= Beginning of Section =

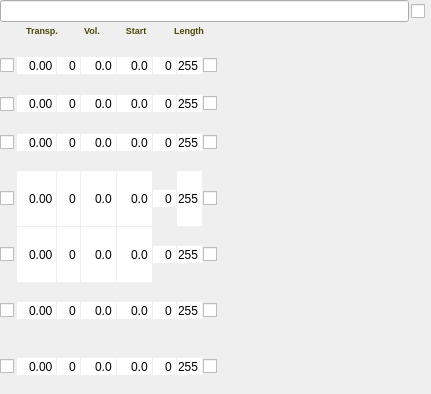
This is Qt/qt4_patch_widget.ui in kmatheussen/radium as Qt 5 draws it before an edit. The edited form follows.
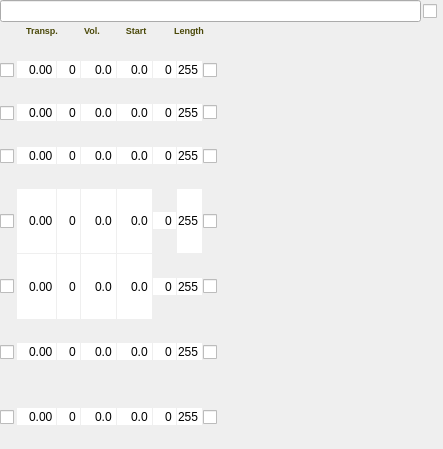
This is the edited form.

Commit message: Instrument: Fix patch widget label colors. Got error messages in debug mode.

```diff
--- a/Qt/qt4_patch_widget.ui
+++ b/Qt/qt4_patch_widget.ui
@@ -6,8 +6,8 @@
    <rect>
     <x>0</x>
     <y>0</y>
-    <width>431</width>
-    <height>394</height>
+    <width>443</width>
+    <height>449</height>
    </rect>
   </property>
   <property name="sizePolicy">
```
Left out of the diff: 12 changed lines with no effect on the pictures. The commit also changes 3 other files.
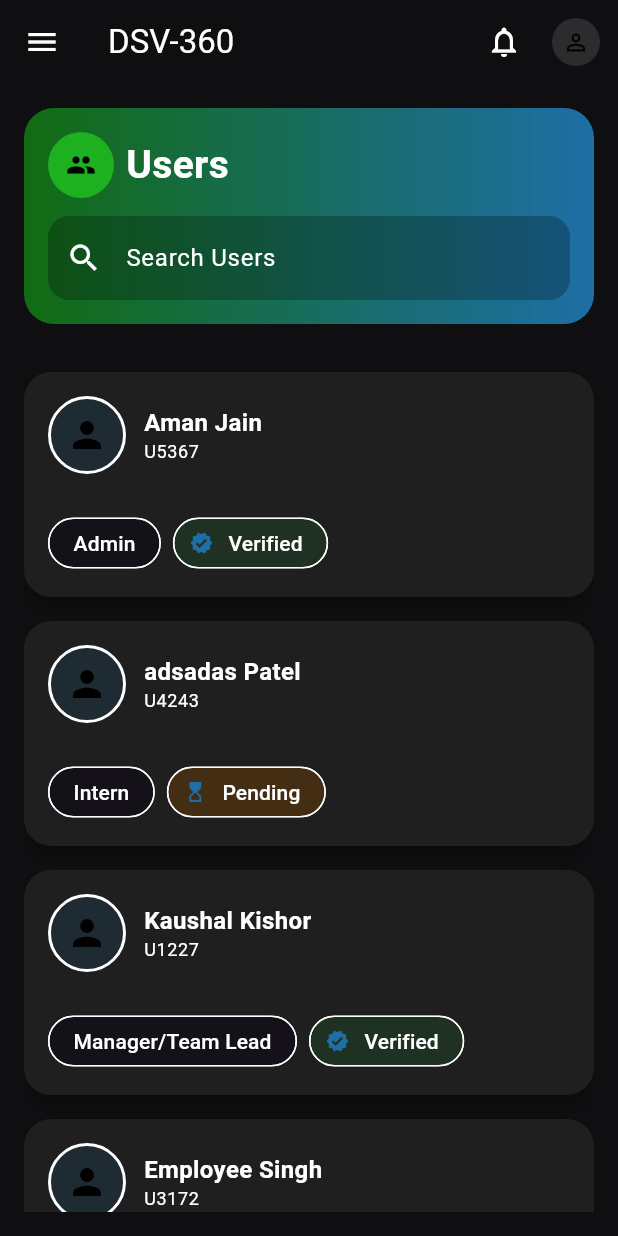
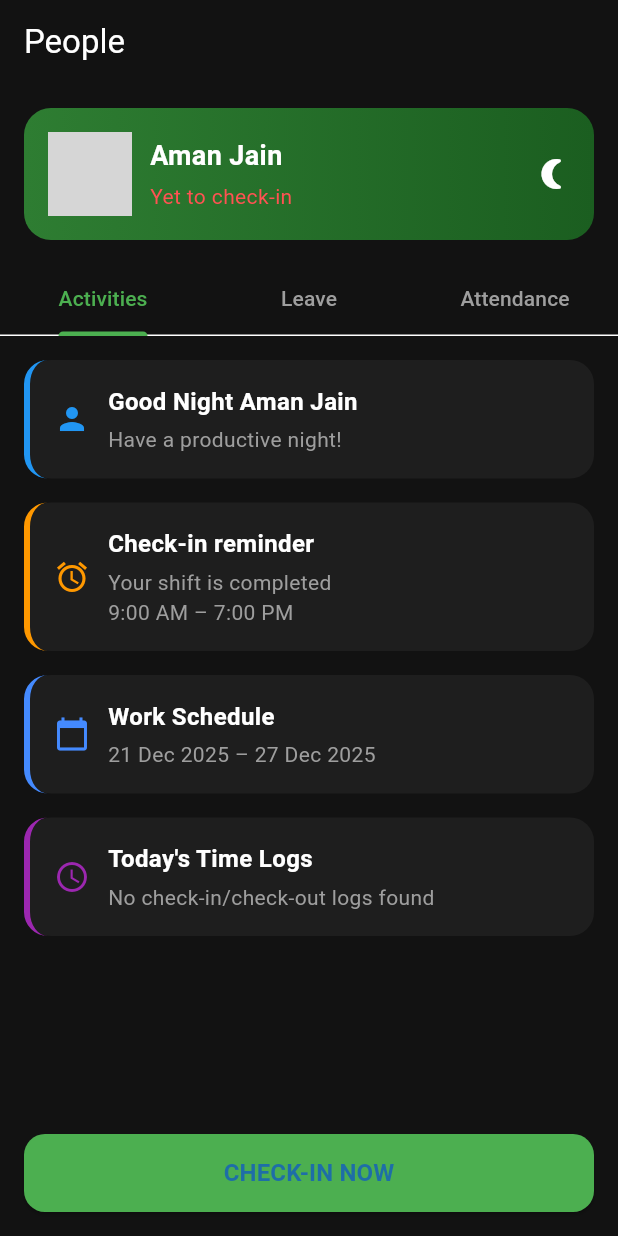
Before and after one commit to ankit76350dsv/dsv360_mobile_app, a Flutter app: the screen it shows after launch, on a phone screen of 412 x 824 dp. Run offline on Flutter 3.47's test engine with Material 3 defaults, Android fonts, the phone set to English and light mode, and no system bars; our stand-ins replace dio, fl_chart, flutter_riverpod, go_router; grey boxes are pictures that could not be loaded.

Commit message:
added people Page basic UI

```diff
--- a/lib/main.dart
+++ b/lib/main.dart
@@ -1,11 +1,13 @@
 // lib/main.dart
 import 'package:dsv360/core/constants/theme.dart';
 import 'package:dsv360/views/dashboard/dashboard_page.dart';
+import 'package:dsv360/views/people/people_page.dart';
 import 'package:dsv360/views/profile/profile_page.dart';
 import 'package:dsv360/views/users/users_page.dart';
 import 'package:flutter/material.dart';
+import 'package:flutter_riverpod/flutter_riverpod.dart';
 
-void main() => runApp(const MyApp());
+void main() => runApp(const ProviderScope(child: MyApp()));
 
 class MyApp extends StatelessWidget {
   const MyApp({super.key});
@@ -19,7 +21,8 @@ class MyApp extends StatelessWidget {
 
       // home: const ProfilePage(),
       // home: const DashboardPage(),
-      home: const UsersPage(),
+      // home: const UsersPage(),
+      home: const PeoplePage(),
     );
   }
 }
--- a/lib/models/project.dart
+++ b/lib/models/project.dart
@@ -3,12 +3,14 @@ class Project {
   final String name;
   final String status;
   final int tasksCount;
+  final DateTime? startDate;
 
   Project({
     required this.id,
     required this.name,
     required this.status,
     this.tasksCount = 0,
+    this.startDate,
   });
 
   factory Project.fromJson(Map<String, dynamic> json) => Project(
@@ -16,6 +18,7 @@ class Project {
         name: json['name']?.toString() ?? '',
         status: json['status']?.toString() ?? 'unknown',
         tasksCount: (json['tasks_count'] is int) ? json['tasks_count'] as int : int.tryParse(json['tasks_count']?.toString() ?? '') ?? 0,
+        startDate: json['start_date'] != null ? DateTime.tryParse(json['start_date'].toString()) : null,
       );
 
   Map<String, dynamic> toJson() => {
@@ -23,5 +26,6 @@ class Project {
         'name': name,
         'status': status,
         'tasks_count': tasksCount,
+        'start_date': startDate?.toIso8601String(),
       };
 }
--- /dev/null
+++ b/lib/views/people/people_page.dart
@@ -0,0 +1,262 @@
+import 'package:flutter/material.dart';
+
+class PeoplePage extends StatefulWidget {
+  const PeoplePage({super.key});
+
+  @override
+  State<PeoplePage> createState() => _PeoplePageState();
+}
+
+class _PeoplePageState extends State<PeoplePage>
+    with SingleTickerProviderStateMixin {
+  late final TabController _tabController;
+
+  @override
+  void initState() {
+    super.initState();
+    _tabController = TabController(length: 3, vsync: this);
+  }
+
+  @override
+  void dispose() {
+    _tabController.dispose();
+    super.dispose();
+  }
+
+  @override
+  Widget build(BuildContext context) {
+    final isDark = Theme.of(context).brightness == Brightness.dark;
+
+    return Scaffold(
+      backgroundColor: const Color(0xFF121212),
+      appBar: AppBar(
+        title: const Text('People'),
+        backgroundColor: Colors.transparent,
+        elevation: 0,
+      ),
+
+      /// 🔽 CHECK-IN BUTTON (BEST MOBILE PLACEMENT)
+      bottomNavigationBar: Padding(
+        padding: const EdgeInsets.all(16),
+        child: SizedBox(
+          height: 52,
+          child: ElevatedButton(
+            onPressed: () {
+              // TODO: trigger check-in
+            },
+            style: ElevatedButton.styleFrom(
+              backgroundColor: Colors.green,
+              shape: RoundedRectangleBorder(
+                borderRadius: BorderRadius.circular(14),
+              ),
+            ),
+            child: const Text(
+              'CHECK-IN NOW',
+              style: TextStyle(fontSize: 16, fontWeight: FontWeight.bold),
+            ),
+          ),
+        ),
+      ),
+
+      body: Column(
+        children: [
+          /// 👤 PROFILE HEADER
+          _ProfileHeader(isDark: isDark),
+
+          /// 🗂️ TABS
+          TabBar(
+            controller: _tabController,
+            indicatorColor: Colors.green,
+            labelColor: Colors.green,
+            unselectedLabelColor: Colors.grey,
+            tabs: const [
+              Tab(text: 'Activities'),
+              Tab(text: 'Leave'),
+              Tab(text: 'Attendance'),
+            ],
+          ),
+
+          /// 📄 TAB CONTENT
+          Expanded(
+            child: TabBarView(
+              controller: _tabController,
+              children: const [
+                _ActivitiesTab(),
+                _LeaveTab(),
+                _AttendanceTab(),
+              ],
+            ),
+          ),
+        ],
+      ),
+    );
+  }
+}
+
+
+
+class _ProfileHeader extends StatelessWidget {
+  final bool isDark;
+
+  const _ProfileHeader({required this.isDark});
+
+  @override
+  Widget build(BuildContext context) {
+    return Container(
+      margin: const EdgeInsets.all(16),
+      padding: const EdgeInsets.all(16),
+      decoration: BoxDecoration(
+        borderRadius: BorderRadius.circular(18),
+        gradient: const LinearGradient(
+          colors: [Color(0xFF2E7D32), Color(0xFF1B5E20)],
+        ),
+      ),
+      child: Row(
+        children: [
+          const CircleAvatar(
+            radius: 28,
+            backgroundImage: AssetImage('assets/avatar.png'), // optional
+          ),
+          const SizedBox(width: 12),
+          Expanded(
+            child: Column(
+              crossAxisAlignment: CrossAxisAlignment.start,
+              children: const [
+                Text(
+                  'Aman Jain',
+                  style: TextStyle(
+                    fontSize: 18,
+                    fontWeight: FontWeight.bold,
+                  ),
+                ),
+                SizedBox(height: 4),
+                Text(
+                  'Yet to check-in',
+                  style: TextStyle(color: Colors.redAccent),
+                ),
+              ],
+            ),
+          ),
+          const Icon(Icons.nightlight_round, color: Colors.white),
+        ],
+      ),
+    );
+  }
+}
+
+
+
+class _ActivitiesTab extends StatelessWidget {
+  const _ActivitiesTab();
+
+  @override
+  Widget build(BuildContext context) {
+    return ListView(
+      padding: const EdgeInsets.all(16),
+      children: const [
+        _InfoCard(
+          title: 'Good Night Aman Jain',
+          subtitle: 'Have a productive night!',
+          icon: Icons.person,
+          accentColor: Colors.blue,
+        ),
+        _InfoCard(
+          title: 'Check-in reminder',
+          subtitle: 'Your shift is completed\n9:00 AM – 7:00 PM',
+          icon: Icons.alarm,
+          accentColor: Colors.orange,
+        ),
+        _InfoCard(
+          title: 'Work Schedule',
+          subtitle: '21 Dec 2025 – 27 Dec 2025',
+          icon: Icons.calendar_today,
+          accentColor: Colors.blueAccent,
+        ),
+        _InfoCard(
+          title: 'Today\'s Time Logs',
+          subtitle: 'No check-in/check-out logs found',
+          icon: Icons.schedule,
+          accentColor: Colors.purple,
+        ),
+      ],
+    );
+  }
+}
+
+
+
+
+
+class _InfoCard extends StatelessWidget {
+  final String title;
+  final String subtitle;
+  final IconData icon;
+  final Color accentColor;
+
+  const _InfoCard({
+    required this.title,
+    required this.subtitle,
+    required this.icon,
+    required this.accentColor,
+  });
+
+  @override
+  Widget build(BuildContext context) {
+    return Container(
+      margin: const EdgeInsets.only(bottom: 16),
+      padding: const EdgeInsets.all(16),
+      decoration: BoxDecoration(
+        color: const Color(0xFF1E1E1E),
+        borderRadius: BorderRadius.circular(16),
+        border: Border(
+          left: BorderSide(color: accentColor, width: 4),
+        ),
+      ),
+      child: Row(
+        children: [
+          Icon(icon, color: accentColor),
+          const SizedBox(width: 12),
+          Expanded(
+            child: Column(
+              crossAxisAlignment: CrossAxisAlignment.start,
+              children: [
+                Text(title,
+                    style: const TextStyle(
+                        fontSize: 16, fontWeight: FontWeight.w600)),
+                const SizedBox(height: 4),
+                Text(
+                  subtitle,
+                  style: const TextStyle(color: Colors.grey),
+                ),
+              ],
+            ),
+          ),
+        ],
+      ),
+    );
+  }
+}
+
+
+
+class _LeaveTab extends StatelessWidget {
+  const _LeaveTab();
+
+  @override
+  Widget build(BuildContext context) {
+    return const Center(
+      child: Text('Leave details coming soon'),
+    );
+  }
+}
+
+class _AttendanceTab extends StatelessWidget {
+  const _AttendanceTab();
+
+  @override
+  Widget build(BuildContext context) {
+    return const Center(
+      child: Text('Attendance history coming soon'),
+    );
+  }
+}
```
Also changed, not shown: lib/core/network/dio_client.dart (added, +200 -0 lines), lib/repositories/project_repository.dart (+40 -3 lines), lib/repositories/users_repository.dart (added, +82 -0 lines), lib/views/users/user_details_page.dart (+85 -6 lines), lib/views/users/users_page.dart (+38 -2 lines).
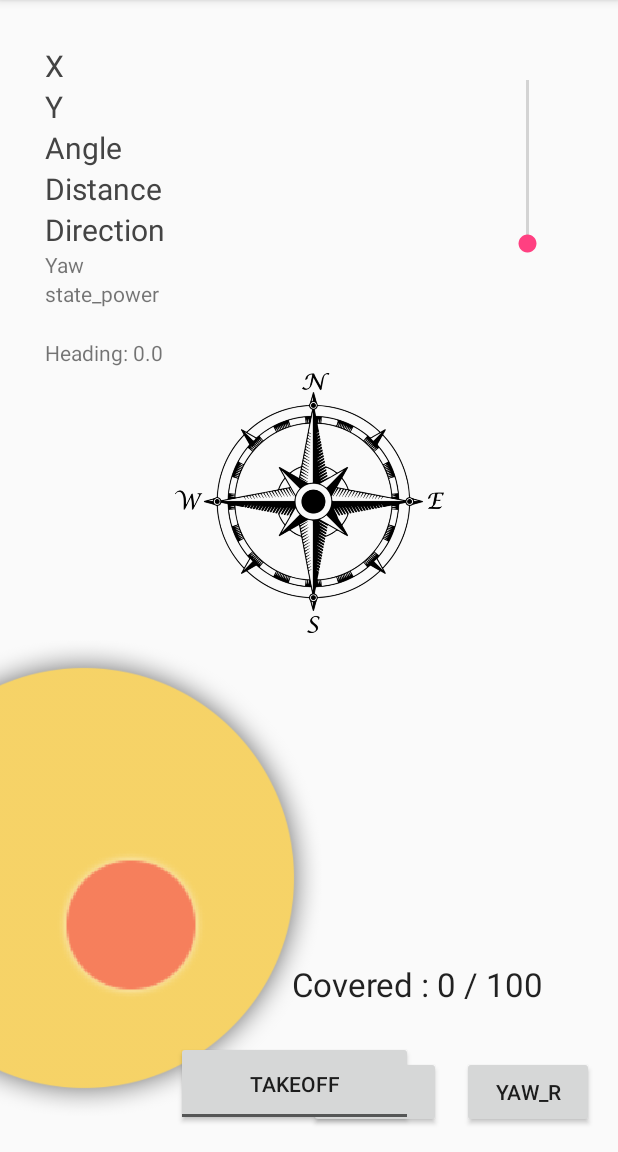
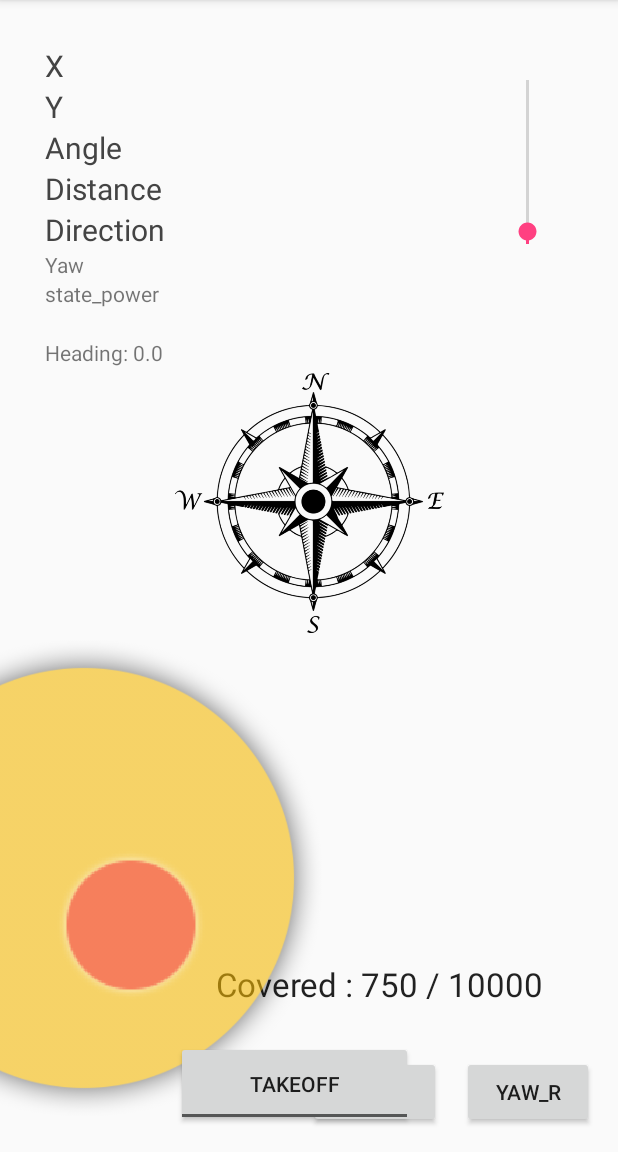
Before and after one commit to magmanex/JoyStickTCP6, an Android app: the SecondScreenActivity screen opened directly, with no data from a screen before it, on a phone screen of 412 x 824 dp, the part 84-1236 px from its top. Run offline under Robolectric (Android 15) with nearby library versions, the phone set to English and light mode, and no system bars.

Commit message:
Change scale seekbar +Default value of high

```diff
--- a/app/src/main/java/com/example/ashira/joysticktcp6/SecondScreenActivity.java
+++ b/app/src/main/java/com/example/ashira/joysticktcp6/SecondScreenActivity.java
@@ -37,7 +37,7 @@ public class SecondScreenActivity extends AppCompatActivity implements SensorEve
     //Part from Joystickv4
 
     //Integer for messenger
-    int check_high=100;
+    int check_high=750;
     int x_joy;
     int y_joy;
     int check_yaw=100;
@@ -392,7 +392,7 @@ public class SecondScreenActivity extends AppCompatActivity implements SensorEve
                     @Override
                     public void onProgressChanged(SeekBar seekBar, int progress, boolean fromUser) {
                         progress_value = progress;
-                        check_high = progress_value*100;
+                        check_high = progress_value;
                         s_high = convert_zero5(check_high);
                         text_view.setText("Covered : " + progress + " / " +seek_bar.getMax());
 
--- a/app/src/main/java/com/example/ashira/joysticktcp6/TCPClient.java
+++ b/app/src/main/java/com/example/ashira/joysticktcp6/TCPClient.java
@@ -11,7 +11,7 @@ import java.net.Socket;
 
 public class TCPClient {
     private String serverMessage;
-    public static final String SERVERIP = "192.168.0.102"; //your computer IP address
+    public static final String SERVERIP = "192.168.0.110"; //your computer IP address
     public static final int SERVERPORT = 10000;
     private OnMessageReceived mMessageListener = null;
     private boolean mRun = false;
--- a/app/src/main/res/layout/screen2.xml
+++ b/app/src/main/res/layout/screen2.xml
@@ -145,7 +145,8 @@
         android:layout_alignParentStart="true"
         android:layout_marginEnd="25dp"
         android:rotation="270"
-        android:max="100"
+        android:max="10000"
+        android:progress="750"
         android:scaleWidth="100%"
         tools:layout_constraintTop_creator="1"
         tools:layout_constraintRight_creator="1"
```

= End of Section =

WHAT YOU NEED TO DO -
Where does the word "import" appear in the listing? List each line that holds it.

OUTPUT BELOW -
 import 'package:dsv360/core/constants/theme.dart';
 import 'package:dsv360/views/dashboard/dashboard_page.dart';
+import 'package:dsv360/views/people/people_page.dart';
 import 'package:dsv360/views/profile/profile_page.dart';
 import 'package:dsv360/views/users/users_page.dart';
 import 'package:flutter/material.dart';
+import 'package:flutter_riverpod/flutter_riverpod.dart';
+import 'package:flutter/material.dart';
@@ -11,7 +11,7 @@ import java.net.Socket;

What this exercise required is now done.